*Problem details*:
In total, how many lines of the data contain the word "astype"? Only that number is wanted.

*Itemized modification records*:
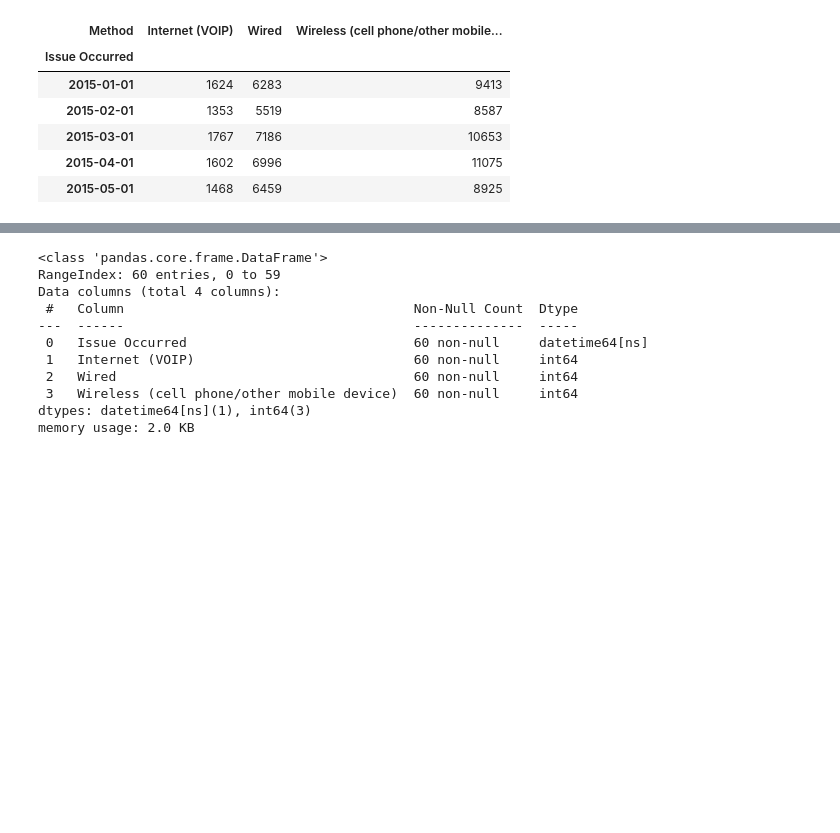
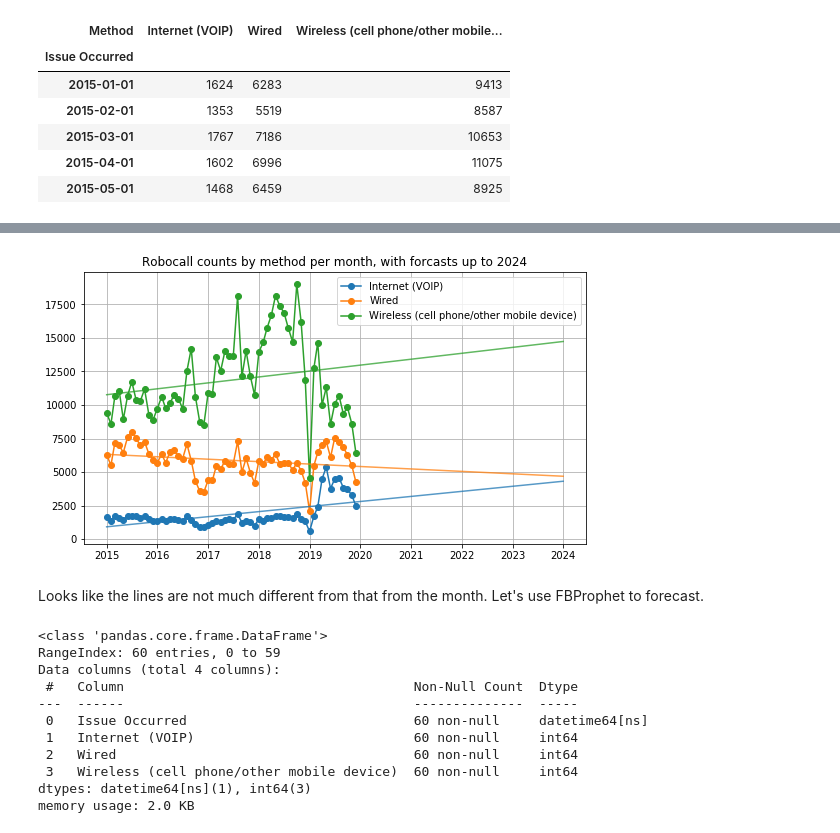
Before and after one commit to sangyeolbaek/SB, a Jupyter notebook: Capstone Project 1/machine_learning_capstone_1.ipynb, the cells around one changed output, grey strips where cells are left out. Saved outputs shown, nothing was run; the diff lists cells and outputs as text; code cells hidden in the pictures; blank space fills up the shorter version.

```diff
--- a/Capstone Project 1/machine_learning_capstone_1.ipynb
+++ b/Capstone Project 1/machine_learning_capstone_1.ipynb
@@ -194,3 +241,24 @@ month_df.head()
+# %%
+# make plots
+x_ticks_dt = x_ticks.astype('datetime64[ns]')
+plt.figure(figsize=(9,5))
+plt.grid(True)
+
+for col in month_df.columns:
+    plt.plot(month_df.index, month_df[col], marker='o')
+#month_df.plot(y=month_df.columns, grid=True, marker='o', xticks=x_ticks_dt, figsize=(9,5))
+plt.legend(month_df.columns)
+
+plt.gca().set_prop_cycle(None)
+
+#x_ticks_dt = x_ticks.astype('datetime64[ns]')
+plt.plot(x_ticks_dt, np.array(y_preds).T, alpha=0.75)
+plt.title('Robocall counts by method per month, with forcasts up to 2024')
+plt.show()
+# %% [output]
+[figure, added]
+# %% [markdown]
+Looks like the lines are not much different from that from the month. Let's use FBProphet to forecast.
 # %%
 month_df = month_df.reset_index()
 month_df.info()
```
Also changed, not shown: parts of 14 cells of this notebook.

*Reply*:
2